West Virginia and Maryland residents woke up to mysterious white dust falling from the sky, coating their cars and fueling conspiracy theories. Social media was flooded with photos and videos of the peculiar particles, leaving residents to speculate about its origin. Sherry Miller of Inwood, West Virginia, was confused when she saw something unusual in her driveway. It was too warm for it to be snowing. She described it as looking like ash and asked her husband if it was from the wood stove, but he said it was all over Berkeley County.
Some residents questioned whether the strange dust was related to Ohio’s Feb. 3 toxic train derailment. However, environmental officials quickly shot down rumors, saying that there was no indication it was related to the derailment. The West Virginia Department of Environmental Protection collected samples of the fallen dust to have them analyzed over the weekend. On Monday, the department eased concerns and had determined that the mysterious dust was predominantly pollen, with trace amounts of mineral matter.

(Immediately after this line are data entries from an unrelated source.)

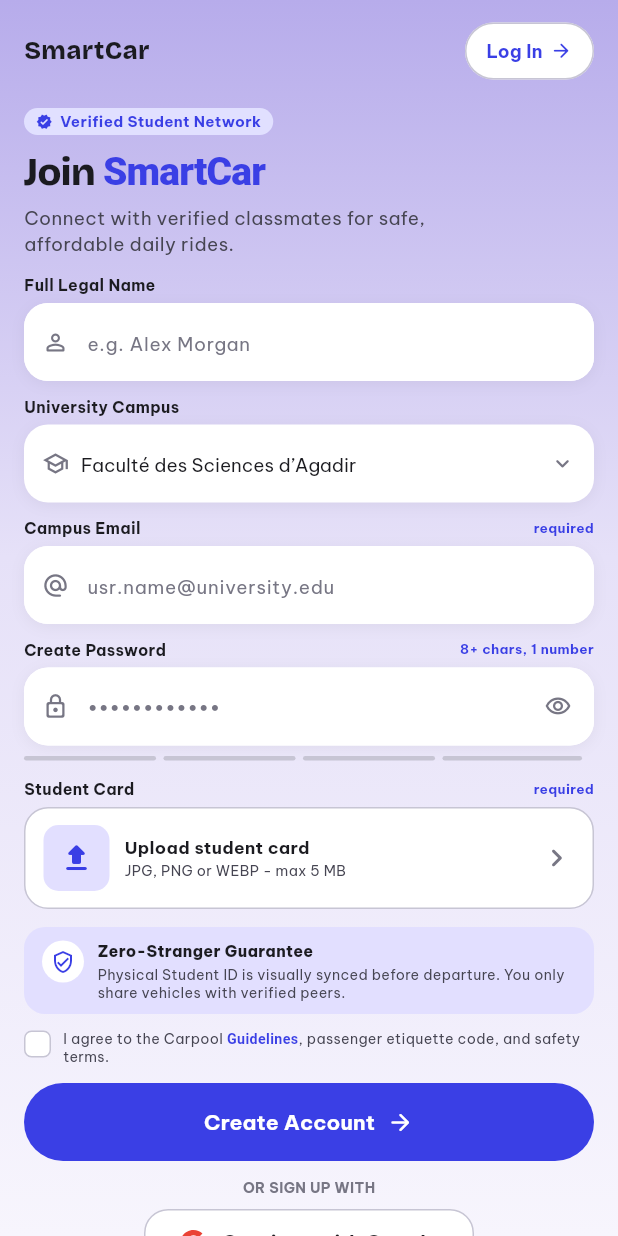
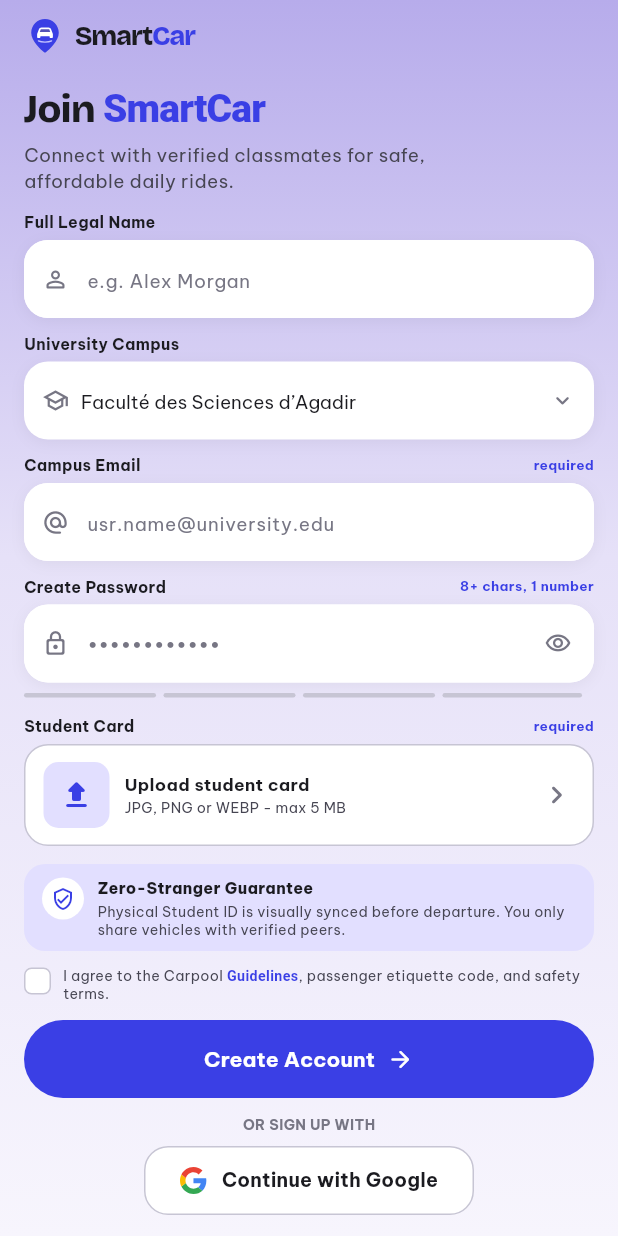
Before and after one commit to BigStaaaan/smartCar, a Flutter app: the RegisterPage screen opened directly, on a phone screen of 412 x 824 dp. Run offline on Flutter 3.47's test engine with Material 3 defaults, Android fonts, the phone set to English and light mode, and no system bars; our stand-ins replace dio, firebase_auth, firebase_core, flutter_riverpod, google_fonts, google_sign_in and 2 more; accounts and stored records are empty.

Commit message:
style(auth): use SmartCarLogo in signup header and remove top Log In & badge

```diff
--- a/frontend/lib/features/authentication/presentation/pages/register_page.dart
+++ b/frontend/lib/features/authentication/presentation/pages/register_page.dart
@@ -6,6 +6,7 @@ import 'package:image_picker/image_picker.dart';
 
 import '../../../../app/theme/app_colors.dart';
 import '../../../../app/theme/app_typography.dart';
+import '../../../../shared/widgets/smartcar_logo.dart';
 import '../../../../core/validators/email_validator.dart';
 import '../../../../core/validators/required_validator.dart';
 import '../../../../core/widgets/auth_error_dialog.dart';
@@ -276,67 +277,12 @@ class _RegisterPageState extends ConsumerState<RegisterPage> {
                         child: Column(
                           crossAxisAlignment: CrossAxisAlignment.start,
                           children: [
-                            Row(
-                              mainAxisAlignment: MainAxisAlignment.spaceBetween,
-                              children: [
-                                Text(
-                                  'SmartCar',
-                                  style: AppTypography.headlineSm.copyWith(
-                                    fontSize: 17,
-                                    fontWeight: FontWeight.w800,
-                                  ),
-                                ),
-                                TextButton(
-                                  onPressed: () => Navigator.of(context).pop(),
-                                  style: TextButton.styleFrom(
-                                    foregroundColor: AppColors.brandIndigo,
-                                    backgroundColor: Colors.white,
-                                    minimumSize: const Size(86, 38),
-                                    shape: const StadiumBorder(
-                                      side: BorderSide(
-                                        color: AppColors.outlineVariant,
-                                      ),
-                                    ),
-                                  ),
-                                  child: const Row(
-                                    mainAxisSize: MainAxisSize.min,
-                                    children: [
-                                      Text('Log In',
-                                          style: TextStyle(
-                                              fontSize: 12,
-                                              fontWeight: FontWeight.w700)),
-                                      SizedBox(width: 5),
-                                      Icon(Icons.arrow_forward_rounded,
-                                          size: 15),
-                                    ],
-                                  ),
-                                ),
-                              ],
+                            const SmartCarLogo(
+                              variant: SmartCarLogoVariant.horizontal,
+                              symbolSize: 28,
+                              wordmarkFontSize: 18,
                             ),
-                            const SizedBox(height: 14),
-                            Container(
-                              height: 18,
-                              padding:
-                                  const EdgeInsets.symmetric(horizontal: 8),
-                              decoration: BoxDecoration(
-                                color: AppColors.secondaryFixed,
-                                borderRadius: BorderRadius.circular(999),
-                              ),
-                              child: const Row(
-                                mainAxisSize: MainAxisSize.min,
-                                children: [
-                                  Icon(Icons.verified_rounded,
-                                      size: 11, color: AppColors.brandIndigo),
-                                  SizedBox(width: 5),
-                                  Text('Verified Student Network',
-                                      style: TextStyle(
-                                          color: AppColors.brandIndigo,
-                                          fontSize: 10,
-                                          fontWeight: FontWeight.w700)),
-                                ],
-                              ),
-                            ),
-                            const SizedBox(height: 8),
+                            const SizedBox(height: 18),
                             Text.rich(
                               const TextSpan(
                                 children: [
```
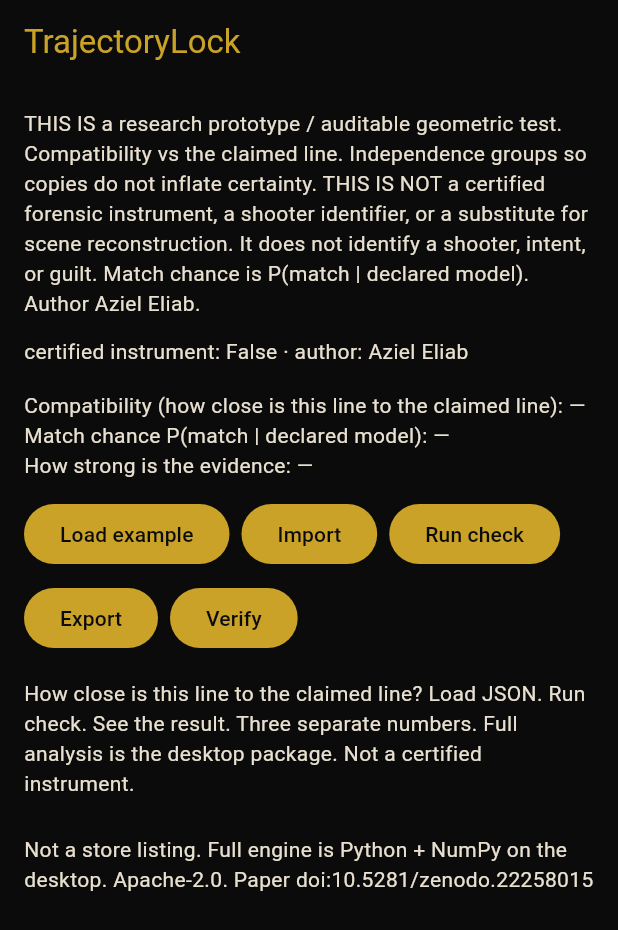
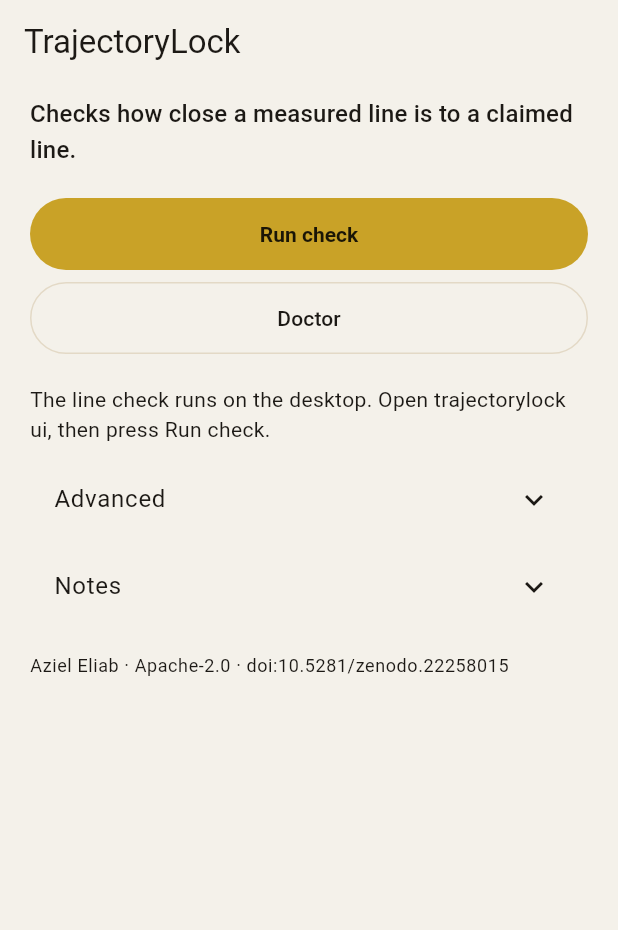
Before and after one commit to AzielEliab/trajectorylock, a Flutter app: the screen it shows after launch, on a phone screen of 412 x 824 dp. Shown: the top 930 px of the screen. Run offline on Flutter 3.47's test engine with Material 3 defaults, Android fonts, the phone set to English and light mode, and no system bars.

Commit message:
Make the downloadable TrajectoryLock CLI and local UI easier to start.
Bare trajectorylock welcomes with a next step, --help reads like git, and mistakes name a reason plus a command to try. Human text is the default; --json keeps the machine record. The loopback workbench leads with Run check, and power tools sit under Advanced.

Co-authored-by: Aziel Elroi Eliab <AzielEliab@users.noreply.github.com>

```diff
--- /dev/null
+++ b/RUN.txt
@@ -0,0 +1,6 @@
+TrajectoryLock
+Author: Aziel Eliab
+
+1. python -m venv .venv && . .venv/bin/activate && pip install -e .
+2. trajectorylock ui
+3. Open http://127.0.0.1:8874/ and press Run check.
--- a/mobile/lib/main.dart
+++ b/mobile/lib/main.dart
@@ -2,13 +2,16 @@ import 'package:flutter/material.dart';
 
 import 'theme.dart';
 
-const limitation =
-    'THIS IS a research prototype / auditable geometric test. '
-    'Compatibility vs the claimed line. Independence groups so copies '
-    'do not inflate certainty. THIS IS NOT a certified forensic instrument, '
-    'a shooter identifier, or a substitute for scene reconstruction. '
-    'It does not identify a shooter, intent, or guilt. '
-    'Match chance is P(match | declared model). Author Aziel Eliab.';
+const notes =
+    'THIS IS: research prototype / auditable geometric test. '
+    'Compatibility vs declared official line. Independence groups so copies '
+    "don't inflate certainty. CLI + local workbench + JSON API. "
+    'THIS IS NOT: a certified forensic instrument; substitute for scene '
+    'reconstruction, medical findings, lab exam; shooter/intent/guilt/narrative '
+    'identifier; automatic detection of invisible projectiles; face recognition. '
+    'Match probability is P(match | declared model), not P(official account is true). '
+    'Synthetic example results must never be represented as real-case findings. '
+    'No private case facts. Author: Aziel Eliab.';
 
 void main() {
   runApp(const TrajectoryLockApp());
@@ -22,7 +25,9 @@ class TrajectoryLockApp extends StatelessWidget {
     return MaterialApp(
       title: 'TrajectoryLock',
       debugShowCheckedModeBanner: false,
-      theme: buildAppTheme(),
+      theme: buildLightTheme(),
+      darkTheme: buildDarkTheme(),
+      themeMode: ThemeMode.system,
       home: const WorkbenchPage(),
     );
   }
@@ -36,88 +41,89 @@ class WorkbenchPage extends StatefulWidget {
 }
 
 class _WorkbenchPageState extends State<WorkbenchPage> {
-  String kid =
-      'How close is this line to the claimed line? Load JSON. Run check. See the result. '
-      'Three separate numbers. Full analysis is the desktop package. Not a certified instrument.';
-  String compat = '—';
-  String match = '—';
-  String evidence = '—';
+  String status =
+      'The line check runs on the desktop. Open trajectorylock ui, then press Run check.';
+
+  void say(String next) => setState(() => status = next);
 
   @override
   Widget build(BuildContext context) {
     return Scaffold(
       appBar: AppBar(title: const Text('TrajectoryLock')),
-      body: ListView(
-        padding: const EdgeInsets.all(16),
-        children: [
-          Text(limitation, style: Theme.of(context).textTheme.bodyMedium),
-          const SizedBox(height: 12),
-          const Text('certified instrument: False · author: Aziel Eliab'),
-          const SizedBox(height: 16),
-          Text('Compatibility (how close is this line to the claimed line): $compat'),
-          Text('Match chance P(match | declared model): $match'),
-          Text('How strong is the evidence: $evidence'),
-          const SizedBox(height: 12),
-          Wrap(
-            spacing: 8,
-            runSpacing: 8,
+      body: Align(
+        alignment: Alignment.topCenter,
+        child: ConstrainedBox(
+          constraints: const BoxConstraints(maxWidth: 720),
+          child: ListView(
+            padding: const EdgeInsets.fromLTRB(20, 8, 20, 32),
             children: [
+              Text(
+                'Checks how close a measured line is to a claimed line.',
+                style: Theme.of(context).textTheme.titleMedium,
+              ),
+              const SizedBox(height: 20),
               FilledButton(
-                onPressed: () {
-                  setState(() {
-                    kid =
-                        'Loaded synthetic example. Not a real case. Tap Run check on the desktop workbench.';
-                  });
-                },
-                child: const Text('Load example'),
-              ),
-              FilledButton(
-                onPressed: () {
-                  setState(() {
-                    kid = 'Import JSON on the desktop workbench. This phone screen does not store media.';
-                  });
-                },
-                child: const Text('Import'),
-              ),
-              FilledButton(
-                onPressed: () {
-                  setState(() {
-                    compat = 'local';
-                    match = 'local';
-                    evidence = 'local';
-                    kid =
-                        'Run check on the desktop workbench. This phone screen does not claim a courtroom result. It does not name a shooter, intent, or guilt.';
-                  });
-                },
+                onPressed: () => say(
+                  'Run check on this computer: trajectorylock ui, then open http://127.0.0.1:8874/ and press Run check. This phone screen does not compute a line.',
+                ),
                 child: const Text('Run check'),
               ),
-              FilledButton(
-                onPressed: () {
-                  setState(() {
-                    kid = 'Export is a JSON receipt on the desktop. Guardrail always included.';
-                  });
-                },
-                child: const Text('Export'),
+              const SizedBox(height: 8),
+              OutlinedButton(
+                onPressed: () => say(
+                  'Doctor runs on the desktop: trajectorylock doctor. It checks that install. No network.',
+                ),
+                child: const Text('Doctor'),
               ),
-              FilledButton(
-                onPressed: () {
-                  setState(() {
-                    kid =
-                        'Verify: fingerprint of the case JSON. Doctor: self-check in plain words. Neither names a shooter, intent, or guilt.';
-                  });
-                },
-                child: const Text('Verify'),
+              const SizedBox(height: 20),
+              Text(status),
+              const SizedBox(height: 8),
+              ExpansionTile(
+                title: const Text('Advanced'),
+                children: [
+                  ListTile(
+                    title: const Text('Load example'),
+                    onTap: () => say(
+                      'Load example on the desktop workbench. The phone does not store the case.',
+                    ),
+                  ),
+                  ListTile(
+                    title: const Text('Import'),
+                    onTap: () => say(
+                      'Import JSON on the desktop workbench. This phone screen does not store media.',
+                    ),
+                  ),
+                  ListTile(
+                    title: const Text('Export'),
+                    onTap: () => say(
+                      'Export writes a JSON receipt from the desktop workbench.',
+                    ),
+                  ),
+                  ListTile(
+                    title: const Text('Verify'),
+                    onTap: () => say(
+                      'Verify fingerprints the case JSON on the desktop. It checks that the file did not change.',
+                    ),
+                  ),
+                ],
+              ),
+              ExpansionTile(
+                title: const Text('Notes'),
+                children: [
+                  Padding(
+                    padding: const EdgeInsets.fromLTRB(16, 0, 16, 16),
+                    child: Text(notes),
+                  ),
+                ],
+              ),
+              const SizedBox(height: 16),
+              Text(
+                'Aziel Eliab · Apache-2.0 · doi:10.5281/zenodo.22258015',
+                style: Theme.of(context).textTheme.bodySmall,
               ),
             ],
           ),
-          const SizedBox(height: 16),
-          Text(kid),
-          const SizedBox(height: 24),
-          const Text(
-            'Not a store listing. Full engine is Python + NumPy on the desktop. Apache-2.0. '
-            'Paper doi:10.5281/zenodo.22258015',
-          ),
-        ],
+        ),
       ),
     );
   }
--- a/mobile/lib/theme.dart
+++ b/mobile/lib/theme.dart
@@ -1,42 +1,97 @@
 import 'package:flutter/material.dart';
 
-/// Matte black + gold Material 3 dark theme. No analytics.
-const Color kMatteBlack = Color(0xFF0B0B0B);
-const Color kSurface = Color(0xFF141414);
+/// Paper and charcoal surfaces. Gold is the accent. Light and dark follow the system.
+const Color kMatteBlack = Color(0xFF0E0E0C);
+const Color kSurface = Color(0xFF171714);
 const Color kGold = Color(0xFFC9A227);
-const Color kGoldDim = Color(0xFF8A7219);
-const Color kIvory = Color(0xFFE8E0D0);
+const Color kGoldInk = Color(0xFF1A1506);
+const Color kIvory = Color(0xFFF3EFE4);
+const Color kPaper = Color(0xFFF4F1EA);
+const Color kInk = Color(0xFF1C1915);
 
-ThemeData buildAppTheme() {
-  const scheme = ColorScheme.dark(
-    brightness: Brightness.dark,
-    primary: kGold,
-    onPrimary: kMatteBlack,
-    secondary: kGoldDim,
-    onSecondary: kIvory,
-    surface: kSurface,
-    onSurface: kIvory,
-    error: Color(0xFFB54A4A),
-    onError: kIvory,
+ButtonStyle _goldFocus(ButtonStyle base) {
+  return base.copyWith(
+    minimumSize: const WidgetStatePropertyAll(Size(64, 48)),
+    side: WidgetStateProperty.resolveWith((states) {
+      if (states.contains(WidgetState.focused)) {
+        return const BorderSide(color: kGold, width: 2);
+      }
+      return base.side?.resolve(states);
+    }),
   );
-  return ThemeData(
+}
+
+ThemeData _theme({required ColorScheme scheme, required Color scaffold}) {
+  final base = ThemeData(
     useMaterial3: true,
-    brightness: Brightness.dark,
     colorScheme: scheme,
-    scaffoldBackgroundColor: kMatteBlack,
-    appBarTheme: const AppBarTheme(
-      backgroundColor: kMatteBlack,
-      foregroundColor: kGold,
+    scaffoldBackgroundColor: scaffold,
+    focusColor: kGold,
+    appBarTheme: AppBarTheme(
+      backgroundColor: scaffold,
+      foregroundColor: scheme.onSurface,
       elevation: 0,
       centerTitle: false,
     ),
     cardTheme: CardThemeData(
-      color: kSurface,
+      color: scheme.surface,
       elevation: 0,
       shape: RoundedRectangleBorder(
-        borderRadius: BorderRadius.circular(12),
-        side: const BorderSide(color: Color(0x33C9A227)),
+        borderRadius: BorderRadius.circular(14),
+        side: BorderSide(color: scheme.outlineVariant),
+      ),
+    ),
+  );
+  return base.copyWith(
+    filledButtonTheme: FilledButtonThemeData(
+      style: _goldFocus(
+        FilledButton.styleFrom(
+          backgroundColor: kGold,
+          foregroundColor: kGoldInk,
+          textStyle: const TextStyle(fontWeight: FontWeight.w600),
+        ),
+      ),
+    ),
+    outlinedButtonTheme: OutlinedButtonThemeData(
+      style: _goldFocus(
+        OutlinedButton.styleFrom(
+          foregroundColor: scheme.onSurface,
+          side: BorderSide(color: scheme.outlineVariant),
+        ),
       ),
     ),
   );
 }
+
+ThemeData buildLightTheme() {
+  return _theme(
+    scaffold: kPaper,
+    scheme: const ColorScheme.light(
+      primary: kGold,
+      onPrimary: kGoldInk,
+      secondary: Color(0xFF8A7219),
+      onSecondary: kInk,
+      surface: Color(0xFFFFFDF8),
+      onSurface: kInk,
+      outlineVariant: Color(0xFFE3D9C6),
+    ),
+  );
+}
+
+ThemeData buildDarkTheme() {
+  return _theme(
+    scaffold: kMatteBlack,
+    scheme: const ColorScheme.dark(
+      primary: kGold,
+      onPrimary: kGoldInk,
+      secondary: Color(0xFF8A7219),
+      onSecondary: kIvory,
+      surface: kSurface,
+      onSurface: kIvory,
+      outlineVariant: Color(0xFF323026),
+    ),
+  );
+}
+
+/// Dark theme kept for callers that still ask for a single theme.
+ThemeData buildAppTheme() => buildDarkTheme();
```
Also changed, not shown: 10 other files.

The samples were investigated by West Virginia University’s Department of Geology and Geography and the university’s Shared Research Facility. Samples were also taken to the West Virginia Geological and Economic Survey to determine whether the dust was from a recent dust storm in Texas and New Mexico that travelled east through Ohio, Michigan, and Kentucky on Thursday. According to some meteorologists tracking blowing dust in New Mexico, Texas, and Oklahoma, the layer of dust moved from the Great Plains to West Virginia. It picked up the dust on the storm’s backside and dragged it across the country. The dust remained elevated in the atmosphere as the storm remained strong.